Rating: 4 out of 5.
230 Katoomba Street
2782 Katoomba, Australia

$578 – 3 nights
Free parking

The location of this hotel was THE BEST – in between Katoomba high street and the Blue Mountains attractions on the other side – so a 2-5min walk to cafes / shops etc and 20mins fast walk to the 3 Sisters

I gave this a 4 star as I LOVE heritage buildings – if you like modern buildings then you arent going to like this place! Its literally got everything a simple hotel needs, clean, nice rooms, great location and thats key for me

This was a beautiful heritage building with a light pink colouring on the outside.

The original building was only small and 1 floor, the 2nd storey was added later on, a bit of history below

The impressive building from the front entrance
The front garden approaching the front door – cute little sitting area in the summer time
The sitting area next to the reception desk – old beautiful bright red couches as a reading and relaxing area
The breakfast room and bar
This is the ballroom – large, beautiful and has a beautiful feel to it
My room number 314 on level 2 – very quiet and on the inside area of the building – clean / decent size and just a nice simple room with comfortable bed
The toiletries in the room
The bathroom – nice clean – water temperature was quite cold the whole time not sure if its just this room?
The lounge area
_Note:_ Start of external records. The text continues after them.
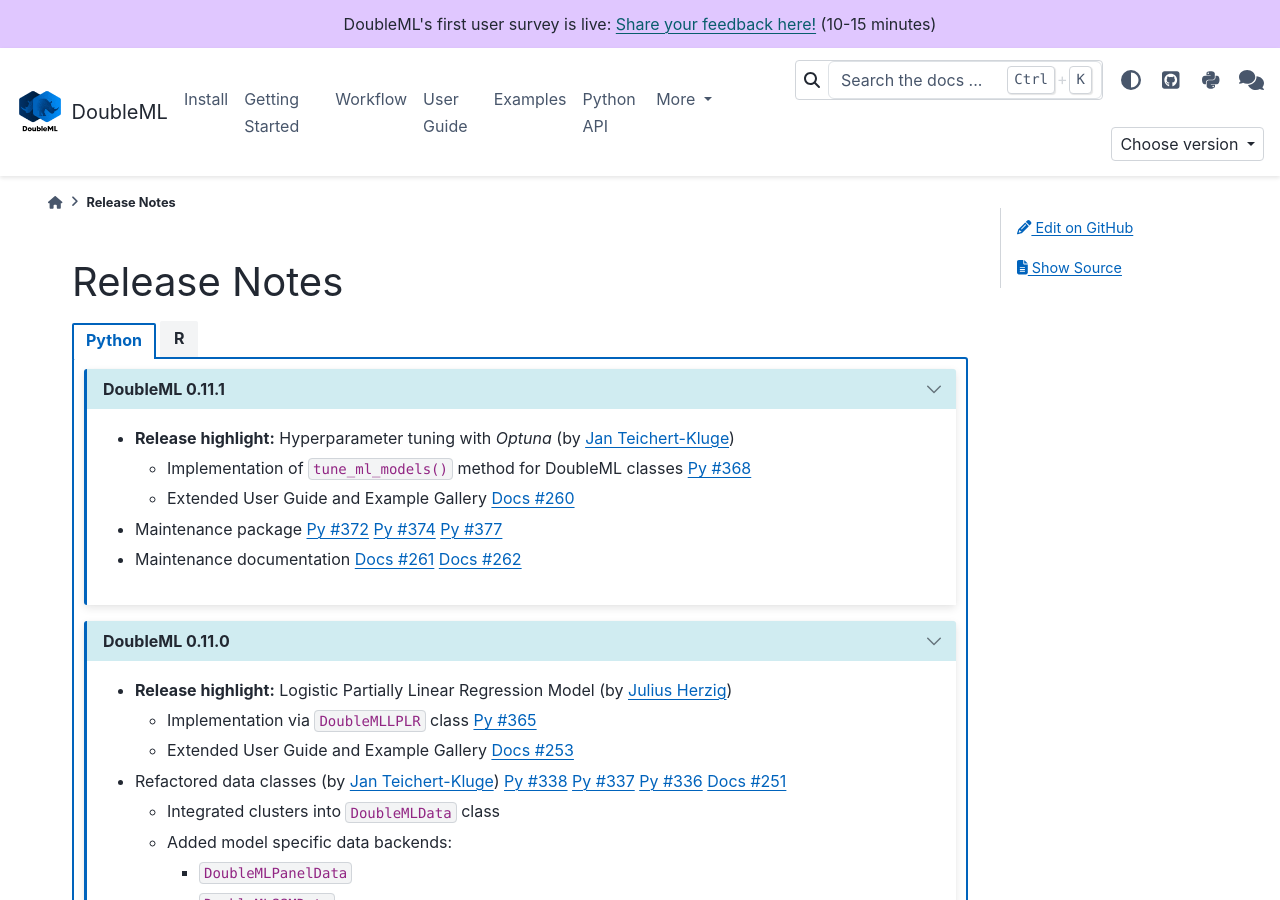
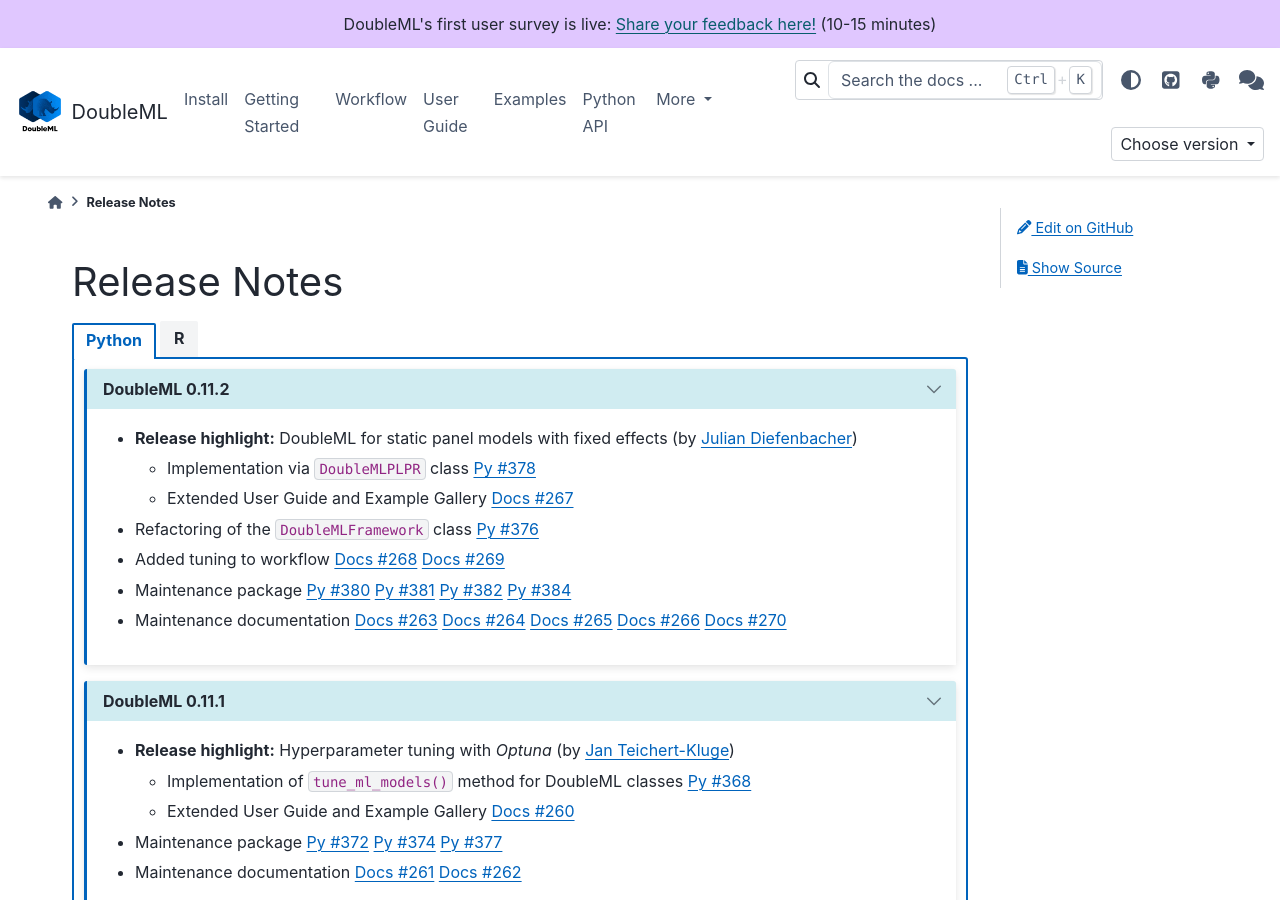
Before and after one commit to DoubleML/doubleml-docs, a Sphinx documentation site: the page built from doc/release/release.rst, in a window 1280 px wide and 900 px high. Built offline with Sphinx 7.4.7 and the PyData theme 0.15.4, drawn with Linux system fonts in a browser that asks for light colours; the version number could not be read and is left out.

Commit message:
update release notes

```diff
--- a/doc/release/release.rst
+++ b/doc/release/release.rst
@@ -6,6 +6,37 @@
 .. tab-set::
 
   .. tab-item:: Python
+
+    .. dropdown:: DoubleML 0.11.2
+      :class-title: sd-bg-primary sd-font-weight-bold
+      :open:
+
+      - **Release highlight:** DoubleML for static panel models with fixed effects (by `Julian Diefenbacher <https://github.com/JulianDiefenbacher>`_)
+
+        - Implementation via ``DoubleMLPLPR`` class
+          `Py #378 <https://github.com/DoubleML/doubleml-for-py/pull/378>`_
+        - Extended User Guide and Example Gallery
+          `Docs #267 <https://github.com/DoubleML/doubleml-docs/pull/267>`_
+
+      - Refactoring of the ``DoubleMLFramework`` class
+        `Py #376 <https://github.com/DoubleML/doubleml-for-py/pull/376>`_
+
+      - Added tuning to workflow
+        `Docs #268 <https://github.com/DoubleML/doubleml-docs/pull/268>`_
+        `Docs #269 <https://github.com/DoubleML/doubleml-docs/pull/269>`_
+
+      - Maintenance package
+        `Py #380 <https://github.com/DoubleML/doubleml-for-py/pull/380>`_
+        `Py #381 <https://github.com/DoubleML/doubleml-for-py/pull/381>`_
+        `Py #382 <https://github.com/DoubleML/doubleml-for-py/pull/382>`_
+        `Py #384 <https://github.com/DoubleML/doubleml-for-py/pull/384>`_
+
+      - Maintenance documentation
+        `Docs #263 <https://github.com/DoubleML/doubleml-docs/pull/263>`_
+        `Docs #264 <https://github.com/DoubleML/doubleml-docs/pull/264>`_
+        `Docs #265 <https://github.com/DoubleML/doubleml-docs/pull/265>`_
+        `Docs #266 <https://github.com/DoubleML/doubleml-docs/pull/266>`_
+        `Docs #270 <https://github.com/DoubleML/doubleml-docs/pull/270>`_
 
     .. dropdown:: DoubleML 0.11.1
       :class-title: sd-bg-primary sd-font-weight-bold
```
Originally constructed in 1896 by Mr Spear of Summer Hill, the Palais Royale started out as two separate cottages named Glen Eric and Hillside. In 1900, the Sisters of Charity took possession of Glen Eric to use as St Canice’s Convent, and in 1905 both cottages were joined to become Mount St Mary’s College – a day and boarding school for young ladies that offered languages, mathematics, needlework, art, callisthenics and music.

By 1912, after the college had moved to purpose-built premises, Glen Eric was operating as a guesthouse for the first time. Two years later, both cottages were again united and relaunched as the Hillside Guesthouse, which was run by a Miss Nichol, who retained the Hillside name when she moved on.

The Palais Royale could accommodate 130 guests and was known as the place to stay in the Blue Mountains – a reputation that extended well into the 1950s. By the 1970s, demand for accommodation in the area went into decline, and the property was acquired by the Assembly of God and converted into the Commonwealth Bible College, with the famous ballroom utilised as a lecture theatre.

New owners purchased the Palais Royale in 1997 and carried out a multi-million-dollar restoration. Over 15 months the property was transformed into a private boutique hotel with 40 beautifully appointed guestrooms, three lounge areas, a heated spa and sauna, the reinvigorated Grand Ballroom and Gazelles Restaurant – a spacious dining room that seats 140 and still retains its original floorboards, fireplace, light fittings and colour scheme, with classic dining chairs recreated from old photographs to match those first installed by Mrs Marsh.